§ TASK INPUTS:
-- Opening Marker --

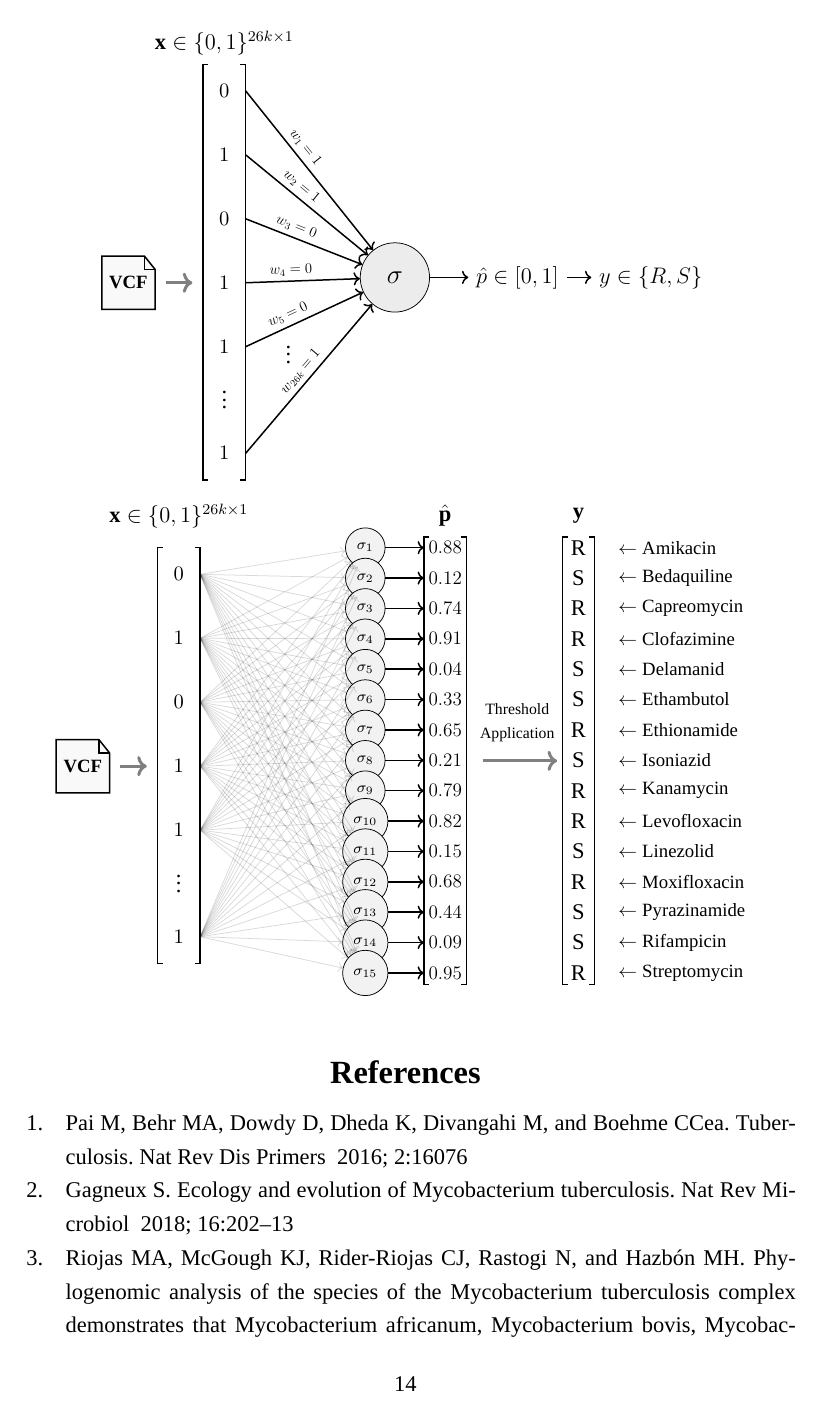
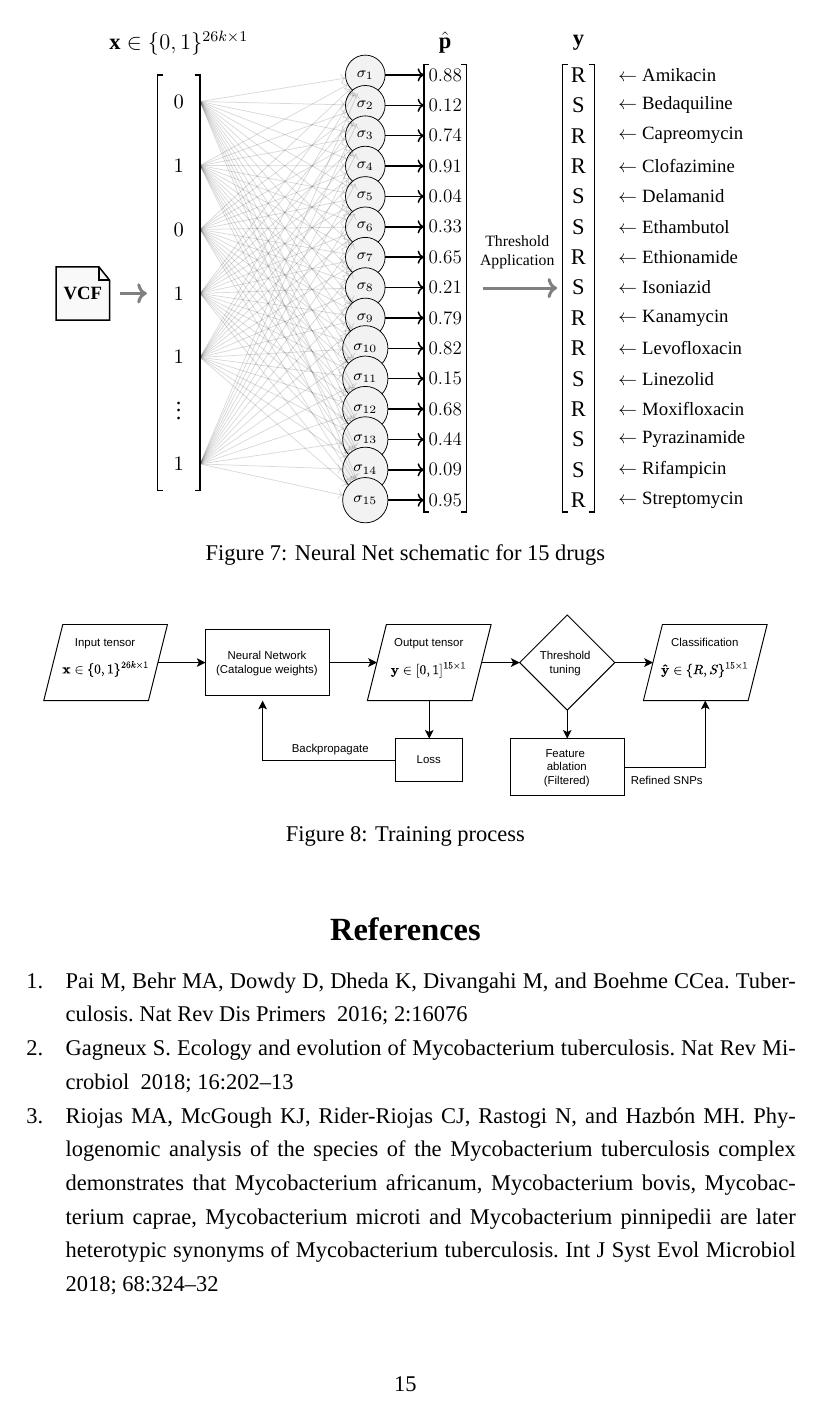
Before and after one commit to Nabil-Islam/masters-thesis, a LaTeX document (main.tex, which reads chapters/03_methods.tex, packages.tex): page 14 of 19 before the commit and page 15 of 19 after it. Compiled offline with XeLaTeX; a missing font is replaced by an installed copy or a similar font.

Commit message:
added methods section figs

```diff
--- a/chapters/03_methods.tex
+++ b/chapters/03_methods.tex
@@ -63,7 +85,12 @@
       \draw[->, thick] (p1) -- (y1);
 
   \end{tikzpicture}
+  \caption{Schematic for one neuron with weights specified for a particular drug}
+  \label{fig:onescheme}
+\end{figure}
 
+\begin{figure}
+  \centering
   \begin{tikzpicture}[
       % Style for the binary digits inside the input vector
       input_node/.style={draw=none, minimum size=0.6cm, font=\small},
@@ -171,3 +198,14 @@
       \node[plain] at (7.5, 4.6) {$\mathbf{y}$};
 
   \end{tikzpicture}
+  \caption{Neural Net schematic for 15 drugs}
+  \label{fig:fullschem}
+\end{figure}
+
+
+\begin{figure}[H]
+  \centering
+  \includegraphics[width=\textwidth]{figures/train.drawio.pdf}
+  \caption{Training process}
+  \label{fig:train}
+\end{figure}
--- a/packages.tex
+++ b/packages.tex
@@ -10,8 +10,8 @@
 \usepackage{tikz}
 \usepackage{fontspec}
 \setmainfont{Times New Roman}
-
-
+\usepackage{subcaption}
+\usepackage{float}
 
 % --  Tikz setup ---
 \usetikzlibrary{
```
Also changed, not shown: figures/train.drawio.pdf (added), main.pdf, chapters/03_methods.tex (24 more changed lines), 7 other files. Lines whose indentation alone changed are shown as unchanged.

-- Closing Marker --

§ WHAT THIS TASK INVOLVES: Please report every line in the entries above that holds the string "usepackage".

§ EXERCISE OUTPUT:
 \usepackage{tikz}
 \usepackage{fontspec}
+\usepackage{subcaption}
+\usepackage{float}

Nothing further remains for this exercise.